The story of the recent assault of a teenager is proving to be a strange and grievous tale. She went to a hotel with her boyfriend, who left her alone at a party that was certainly not of the birthday variety. There she was trapped (they wouldn’t let her leave), and violently assaulted. Whether she was raped or not is not the point. Neither is whether her interaction with her boyfriend was of the consenting kind or not. What matters is what she says happened to her, and how seriously we take that allegation because she isn’t the first, and won’t be the last.

Sex and sexuality has always been and fraught and dangerous territory for us. Largely because we are governed by the idea that morality is equal to sexual modesty, the manifestation of which starts with our clothes and carries on to really anything- sitting next to a boy/girl in class, an inadvertent meeting of eyes, a prank call, actual dating. Our hysteria with policing our bodies and their natural impulses is so extreme now that far from guarding one’s chastity, now our every notion of intersex interactions has mutated into a freakish “hansi tou phansi” mentality. Just the other day I was at an intersection, laughing with a friend in the car. The man in the car alongside saw me laugh and thought it was meant for him, which he then interpreted as an invitation to follow the car to the next red light, where he proceeded to leer at me. I did the only thing that works with this kind of behaviour: roll my window down and ask him what he was looking at. It frightened the bejeezus out of him. In an environment where you can’t even laugh without some moron taking it the wrong way, making a rape allegation is a huge, soberingly serious issue and cannot be brushed aside so easily.

It is simplistic and irresponsible to perpetually blame the victim, which is the norm. This isn’t just one of those “but in the civilised West they don’t”; this is the sad norm across societies all over the globe. The woman must have done something to provoke the attack- why was she in a shady neighbourhood by herself, why was she wearing those clothes, why did she go out in the first place and in this case, why did she have a boyfriend at all, let alone go to a hotel with him. Didn’t she know something like that would only have one outcome- precisely what happened? The underlying judgement here is that she deserved it. That a seventeen year old had it coming for trusting a man she liked, maybe even loved, and for going anywhere with him. That girls and women who dare to be sexually or emotionally ‘forward’ are therefore cast from the pale of decency, and in the wilderness outside of it, are fair game for anyone.

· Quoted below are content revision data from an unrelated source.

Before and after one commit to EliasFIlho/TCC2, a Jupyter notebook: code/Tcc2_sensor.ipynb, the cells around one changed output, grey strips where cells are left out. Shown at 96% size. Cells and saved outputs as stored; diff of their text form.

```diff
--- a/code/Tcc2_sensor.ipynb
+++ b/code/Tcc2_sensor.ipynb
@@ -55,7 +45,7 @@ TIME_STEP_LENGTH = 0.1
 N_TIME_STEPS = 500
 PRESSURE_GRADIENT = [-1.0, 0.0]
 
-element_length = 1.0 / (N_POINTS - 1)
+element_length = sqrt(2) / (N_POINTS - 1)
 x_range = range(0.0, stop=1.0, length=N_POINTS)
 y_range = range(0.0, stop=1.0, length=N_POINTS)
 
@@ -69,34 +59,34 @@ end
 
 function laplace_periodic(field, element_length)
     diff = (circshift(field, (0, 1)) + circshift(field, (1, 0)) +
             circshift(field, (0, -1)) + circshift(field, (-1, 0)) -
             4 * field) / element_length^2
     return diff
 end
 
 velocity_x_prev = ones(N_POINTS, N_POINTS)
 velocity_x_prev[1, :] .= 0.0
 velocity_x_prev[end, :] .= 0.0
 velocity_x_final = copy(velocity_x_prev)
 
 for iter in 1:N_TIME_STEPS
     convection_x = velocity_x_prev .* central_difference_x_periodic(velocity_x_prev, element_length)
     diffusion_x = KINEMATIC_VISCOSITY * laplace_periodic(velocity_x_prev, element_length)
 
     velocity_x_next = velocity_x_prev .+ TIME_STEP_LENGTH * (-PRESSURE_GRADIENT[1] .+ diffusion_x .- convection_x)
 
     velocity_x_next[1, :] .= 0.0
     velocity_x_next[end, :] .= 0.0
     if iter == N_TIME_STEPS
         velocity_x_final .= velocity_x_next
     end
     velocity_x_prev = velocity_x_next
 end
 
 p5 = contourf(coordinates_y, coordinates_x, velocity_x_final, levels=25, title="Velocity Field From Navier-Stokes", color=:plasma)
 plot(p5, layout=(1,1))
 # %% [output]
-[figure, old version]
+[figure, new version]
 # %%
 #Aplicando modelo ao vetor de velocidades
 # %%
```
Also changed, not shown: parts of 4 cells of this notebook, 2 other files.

These social mores would perhaps make some sense if they were adhered to. The internet, cell phones and the widespread and inexpensive access to both have resulted in a boom in technological romance. From a barely literate serving boy to shopgirls, teenagers at school and weird old men; everyone’s got the ability now to ‘make friendship’ with just about anyone. It’s as simple as a secondhand phone and one hundred rupees worth of all-night-free credit and voilà! Out the window fly all those finger wagging tales about never talking to the opposite sex, let alone meeting them in a shopping mall or restaurant, accepting gifts and generally being a couple. There is a very real reason why Valentine’s Day is a huge phenomenon now; you can be assured that all the thousand rupee roses and teddy bears holding hearts are not being purchased by married people to give to their spouses.

So where do we get off judging anyone, let alone condemning them if a matter of the heart goes wrong? The fact of the matter is that a young person (for terrible and traumatic things happen to boys too) went through a horrific experience where her personal safety was comprised as well as her emotional and sexual integrity. Given how secretive one has to be about any of it in the first place, for a girl to make this kind of accusation must mean that she was deeply troubled and afraid. Most rape and assault goes unreported because people, quite rightly, are afraid of the consequences, starting with the reaction of one’s parents. Add to the mix one’s femaleness- for men are not judged half as harshly for being sexual beings- and one is already on the back foot. The victim has already tried to kill herself. Somehow that doesn’t seem to be the modus operandi of a seasoned liar- it represents despair. It’s high time we pulled our heads out of the judgmental, all-talk-and-no-heart sand and acknowledged that young people are getting together, whether we like it or not, so that we can take steps to protect them. Nobody has ever been able to stop or eradicate evil from any society, because it’s impossible. So our duty to our children and to other people’s children lies in being able to create safety for them in the midst of malice and evil intent so that someday nobody’s teenager, girl or boy, will experience what this young girl did.